     While producer Kawada Masachika and director Nakanish Koushi, have already confirmed that this demo is not necessarily a piece of the final product, taken to allow players to sample, but merely a look into the tone and “feeling” of the full version. Let me safely say, that if this game is even half as good as what the demo implies, this will be easily be the best Resident Evil entry since number 4 (not difficult, I know). In every controller gripping/high tension filled moment of this glimpse, it is apparent that they have finally walked away from the attempt at making the franchise a Shooter, and instead doubled down on the concepts that made this IP so beloved in the first place.

     A sense of unease and dread around every corner and of course the puzzle-like way you have to make your way through the game, the demo is a call back to everything that made the original entry so great. At this point, my only hope is that they take their time to give the final product the love and attention that they did with this sample. Last we heard, that game was about 65% of the way complete through development (fact credit: famitsu)a few weeks ago at E32016, and with a release date of January 25th, I worry they will try to rush. While it is obvious that Capcom has every intension of hitting this timeline, with the recent re-releases of the series and ending with Resident Evil 4 this fall, a deployment strategy leading up to the launch of the latest installment.
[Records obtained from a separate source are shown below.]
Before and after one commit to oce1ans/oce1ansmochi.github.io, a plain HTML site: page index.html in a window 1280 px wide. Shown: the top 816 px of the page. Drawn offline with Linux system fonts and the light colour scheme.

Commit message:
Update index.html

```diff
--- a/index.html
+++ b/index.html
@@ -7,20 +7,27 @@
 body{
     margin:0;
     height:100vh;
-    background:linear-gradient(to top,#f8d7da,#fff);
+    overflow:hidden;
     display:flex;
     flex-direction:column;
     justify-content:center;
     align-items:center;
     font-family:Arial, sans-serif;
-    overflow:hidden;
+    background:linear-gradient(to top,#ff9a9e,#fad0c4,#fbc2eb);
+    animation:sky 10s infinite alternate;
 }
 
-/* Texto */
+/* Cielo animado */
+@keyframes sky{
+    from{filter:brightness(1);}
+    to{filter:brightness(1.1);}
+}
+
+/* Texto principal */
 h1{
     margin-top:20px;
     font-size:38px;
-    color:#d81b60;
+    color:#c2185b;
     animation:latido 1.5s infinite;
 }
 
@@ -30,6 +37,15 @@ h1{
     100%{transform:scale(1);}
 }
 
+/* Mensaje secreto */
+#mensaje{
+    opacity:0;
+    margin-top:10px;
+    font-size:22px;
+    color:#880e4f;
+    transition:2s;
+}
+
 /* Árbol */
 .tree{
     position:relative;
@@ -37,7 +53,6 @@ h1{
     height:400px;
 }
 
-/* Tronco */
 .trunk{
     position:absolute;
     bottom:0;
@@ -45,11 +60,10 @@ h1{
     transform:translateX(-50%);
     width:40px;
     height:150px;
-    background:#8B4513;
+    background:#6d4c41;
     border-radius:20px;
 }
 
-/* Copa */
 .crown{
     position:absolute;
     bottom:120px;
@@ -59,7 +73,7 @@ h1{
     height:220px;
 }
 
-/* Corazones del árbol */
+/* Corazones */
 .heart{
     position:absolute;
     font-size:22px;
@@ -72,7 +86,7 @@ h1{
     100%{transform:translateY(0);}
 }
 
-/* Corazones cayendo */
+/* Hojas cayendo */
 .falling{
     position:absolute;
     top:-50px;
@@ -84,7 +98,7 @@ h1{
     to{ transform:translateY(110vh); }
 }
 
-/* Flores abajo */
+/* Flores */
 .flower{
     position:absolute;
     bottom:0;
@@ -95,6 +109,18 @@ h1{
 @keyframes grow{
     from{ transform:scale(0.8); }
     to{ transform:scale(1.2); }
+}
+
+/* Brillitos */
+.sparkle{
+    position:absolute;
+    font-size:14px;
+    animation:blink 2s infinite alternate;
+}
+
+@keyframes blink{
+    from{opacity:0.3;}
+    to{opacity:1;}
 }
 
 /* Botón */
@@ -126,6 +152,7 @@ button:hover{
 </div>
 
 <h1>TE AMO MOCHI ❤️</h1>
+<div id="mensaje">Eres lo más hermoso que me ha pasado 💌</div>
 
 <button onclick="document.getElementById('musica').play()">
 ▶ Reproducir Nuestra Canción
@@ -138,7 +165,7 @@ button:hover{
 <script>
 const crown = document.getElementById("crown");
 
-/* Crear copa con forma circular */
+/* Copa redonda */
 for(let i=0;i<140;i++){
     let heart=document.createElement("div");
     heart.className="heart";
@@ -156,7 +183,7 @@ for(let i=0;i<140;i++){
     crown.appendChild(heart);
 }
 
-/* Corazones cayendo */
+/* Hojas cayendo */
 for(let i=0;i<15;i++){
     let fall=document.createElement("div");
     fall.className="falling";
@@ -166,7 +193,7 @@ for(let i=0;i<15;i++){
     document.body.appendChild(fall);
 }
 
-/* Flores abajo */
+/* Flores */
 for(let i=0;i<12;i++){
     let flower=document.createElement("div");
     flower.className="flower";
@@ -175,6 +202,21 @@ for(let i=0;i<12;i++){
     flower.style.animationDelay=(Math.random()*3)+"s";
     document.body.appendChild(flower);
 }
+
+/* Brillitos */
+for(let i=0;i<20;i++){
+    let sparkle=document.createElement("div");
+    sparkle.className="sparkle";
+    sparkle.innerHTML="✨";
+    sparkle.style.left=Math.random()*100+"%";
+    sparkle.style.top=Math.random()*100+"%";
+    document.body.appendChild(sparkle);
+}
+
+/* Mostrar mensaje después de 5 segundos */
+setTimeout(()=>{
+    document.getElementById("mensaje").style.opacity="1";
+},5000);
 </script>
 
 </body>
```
Capcom, do NOT rush this game. 

     If you haven’t already checked out the demo for Resident Evil 7, you owe it to yourself to give it a go. If you’re the type that gets nervous at the thought of playing horror games, get a buddy and play through it together. I promise, it is that good. With the reveal of full PS VR integration, this game will do huge numbers, already looking to be a clear flagship for the sony platform. However, regardless of where or how you play it, just do. This is the Resident Evil that we have been clamoring over for years. 

     Now what the hell am I supposed to do with this dam mannequin finger….